**PROBLEM DESCRIPTION**
An exact copy of the data is required. No picture may appear in it.
(SOURCE DATA Opens)
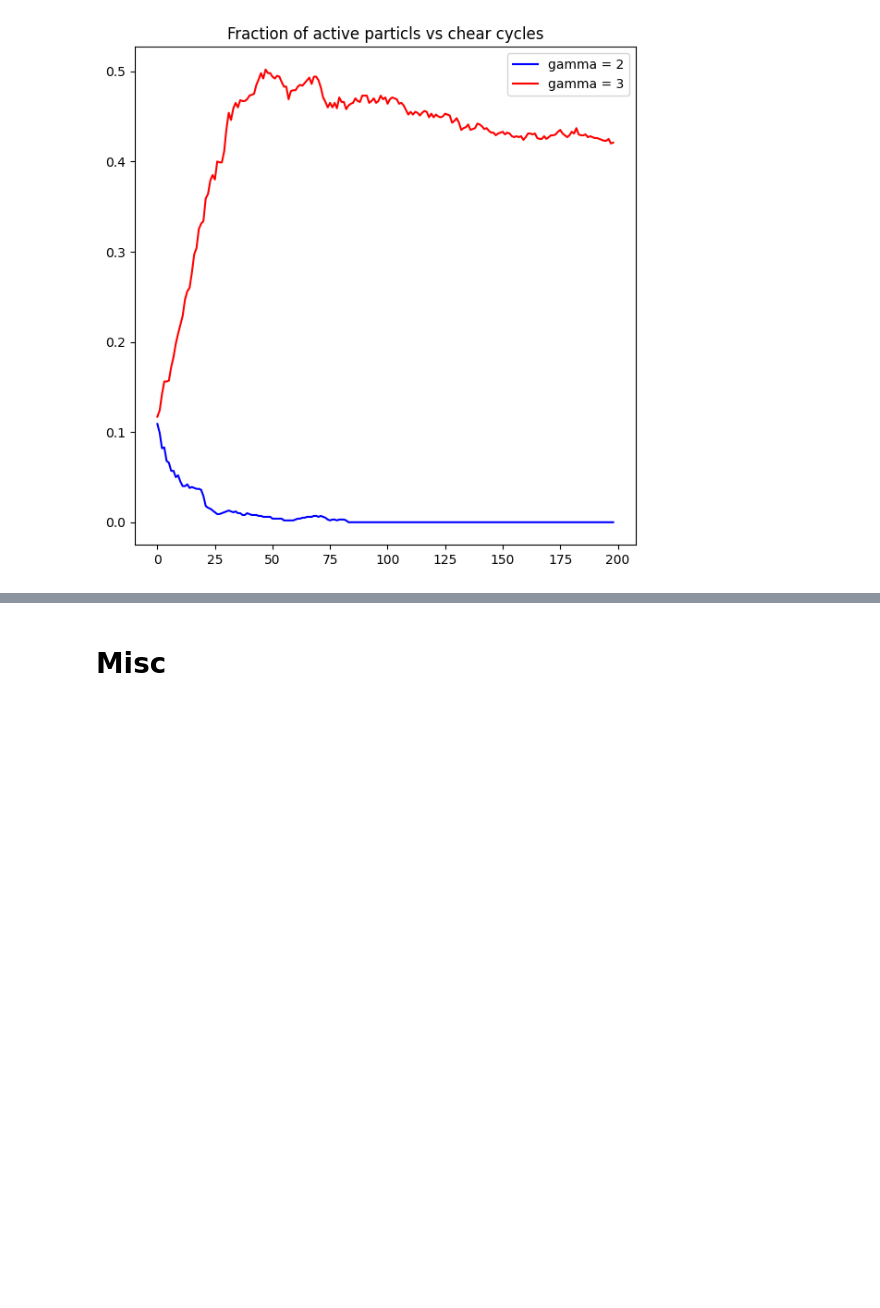
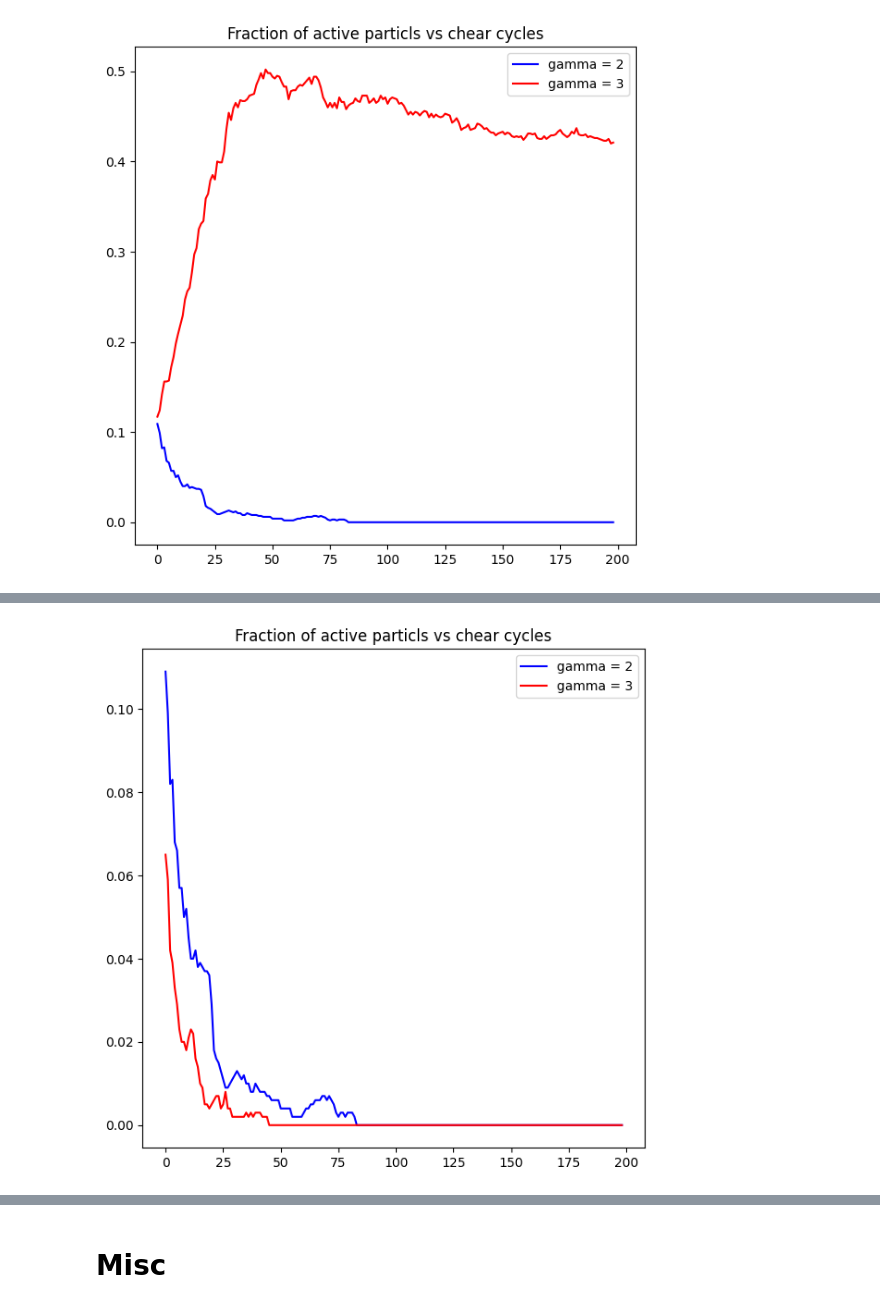
Before and after one commit to shreeganeshasharma/ParticleSimulations, a Jupyter notebook: ShearCycles.ipynb, the cells around one changed output, grey strips where cells are left out. Saved outputs shown, nothing was run; the diff lists cells and outputs as text; code cells hidden in the pictures; blank space fills up the shorter version.

```diff
--- a/ShearCycles.ipynb
+++ b/ShearCycles.ipynb
@@ -728,7 +726,7 @@ for i in range(Ncycles):
 
   #Update fraction of active particles in a cycle
   fa2[i] = len(activity)/N
-
+  print(i)
   #Revert to original positions and Random displacement of active particles in pairs
   for index1 in activity.keys():
     index2 = activity[index1]
@@ -747,7 +745,7 @@ for i in range(Ncycles):
       dist = np.linalg.norm((particles[index1] + displacement1) - (particles[index2[0]] + displacement2))
       #The pair might collide due to random displacement in the initial configuration itself
       #So find a random displacemnt until clash is resolved
-      while dist <= d/2:
+      while dist <= d/2 and any(np.linalg.norm((particles[index1] + displacement1) - np.delete(particles, index1, axis = 0), axis=1) <= d) == True and any(np.linalg.norm((particles[index2[0]] + displacement2) - np.delete(particles, index2[0], axis = 0), axis=1) <= d) == True:
         l1, theta1 = np.random.uniform(low = [0, 0], high = [d/2, 2*np.pi])
         displacement1 = np.array([l1 * np.cos(theta1), l1 * np.sin(theta1)])
         l2, theta2 = np.random.uniform(low = [0, 0], high = [d/2, 2*np.pi])
@@ -796,7 +812,7 @@ for i in range(Ncycles):
 
   #Update fraction of active particles in a cycle
   fa2[i] = len(activity)/N
-
+  print(i)
   #Revert to original positions and Random displacement of active particles in pairs
   for index1 in activity.keys():
     index2 = activity[index1]
@@ -815,7 +831,7 @@ for i in range(Ncycles):
       dist = np.linalg.norm((particles[index1] + displacement1) - (particles[index2[0]] + displacement2))
       #The pair might collide due to random displacement in the initial configuration itself
       #So find a random displacemnt until clash is resolved
-      while dist <= d/2:
+      while dist <= d/2 and any(np.linalg.norm((particles[index1] + displacement1) - np.delete(particles, index1, axis = 0), axis=1) <= d) == True and any(np.linalg.norm((particles[index2[0]] + displacement2) - np.delete(particles, index2[0], axis = 0), axis=1) <= d) == True:
         l1, theta1 = np.random.uniform(low = [0, 0], high = [d/2, 2*np.pi])
         displacement1 = np.array([l1 * np.cos(theta1), l1 * np.sin(theta1)])
         l2, theta2 = np.random.uniform(low = [0, 0], high = [d/2, 2*np.pi])
@@ -832,0 +867,10 @@ for i in range(Ncycles):
+# %%
+#Plot the fraction of active particles
+plt.figure(figsize=(7, 7))
+plt.title("Fraction of active particls vs chear cycles")
+plt.plot(fa1[1:], 'b', label="gamma = 2")
+plt.plot(fa2[1:], 'r', label="gamma = 3")
+plt.legend()
+plt.show()
+# %% [output]
+[figure, added]
```
Also changed, not shown: parts of 15 cells of this notebook.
(SOURCE DATA Closes)
**RESULT OF THIS EXERCISE**
Before and after one commit to shreeganeshasharma/ParticleSimulations, a Jupyter notebook: ShearCycles.ipynb, the cells around one changed output, grey strips where cells are left out. Saved outputs shown, nothing was run; the diff lists cells and outputs as text; code cells hidden in the pictures; blank space fills up the shorter version.

```diff
--- a/ShearCycles.ipynb
+++ b/ShearCycles.ipynb
@@ -728,7 +726,7 @@ for i in range(Ncycles):
 
   #Update fraction of active particles in a cycle
   fa2[i] = len(activity)/N
-
+  print(i)
   #Revert to original positions and Random displacement of active particles in pairs
   for index1 in activity.keys():
     index2 = activity[index1]
@@ -747,7 +745,7 @@ for i in range(Ncycles):
       dist = np.linalg.norm((particles[index1] + displacement1) - (particles[index2[0]] + displacement2))
       #The pair might collide due to random displacement in the initial configuration itself
       #So find a random displacemnt until clash is resolved
-      while dist <= d/2:
+      while dist <= d/2 and any(np.linalg.norm((particles[index1] + displacement1) - np.delete(particles, index1, axis = 0), axis=1) <= d) == True and any(np.linalg.norm((particles[index2[0]] + displacement2) - np.delete(particles, index2[0], axis = 0), axis=1) <= d) == True:
         l1, theta1 = np.random.uniform(low = [0, 0], high = [d/2, 2*np.pi])
         displacement1 = np.array([l1 * np.cos(theta1), l1 * np.sin(theta1)])
         l2, theta2 = np.random.uniform(low = [0, 0], high = [d/2, 2*np.pi])
@@ -796,7 +812,7 @@ for i in range(Ncycles):
 
   #Update fraction of active particles in a cycle
   fa2[i] = len(activity)/N
-
+  print(i)
   #Revert to original positions and Random displacement of active particles in pairs
   for index1 in activity.keys():
     index2 = activity[index1]
@@ -815,7 +831,7 @@ for i in range(Ncycles):
       dist = np.linalg.norm((particles[index1] + displacement1) - (particles[index2[0]] + displacement2))
       #The pair might collide due to random displacement in the initial configuration itself
       #So find a random displacemnt until clash is resolved
-      while dist <= d/2:
+      while dist <= d/2 and any(np.linalg.norm((particles[index1] + displacement1) - np.delete(particles, index1, axis = 0), axis=1) <= d) == True and any(np.linalg.norm((particles[index2[0]] + displacement2) - np.delete(particles, index2[0], axis = 0), axis=1) <= d) == True:
         l1, theta1 = np.random.uniform(low = [0, 0], high = [d/2, 2*np.pi])
         displacement1 = np.array([l1 * np.cos(theta1), l1 * np.sin(theta1)])
         l2, theta2 = np.random.uniform(low = [0, 0], high = [d/2, 2*np.pi])
@@ -832,0 +867,10 @@ for i in range(Ncycles):
+# %%
+#Plot the fraction of active particles
+plt.figure(figsize=(7, 7))
+plt.title("Fraction of active particls vs chear cycles")
+plt.plot(fa1[1:], 'b', label="gamma = 2")
+plt.plot(fa2[1:], 'r', label="gamma = 3")
+plt.legend()
+plt.show()
+# %% [output]
+[figure, added]
```
Also changed, not shown: parts of 15 cells of this notebook.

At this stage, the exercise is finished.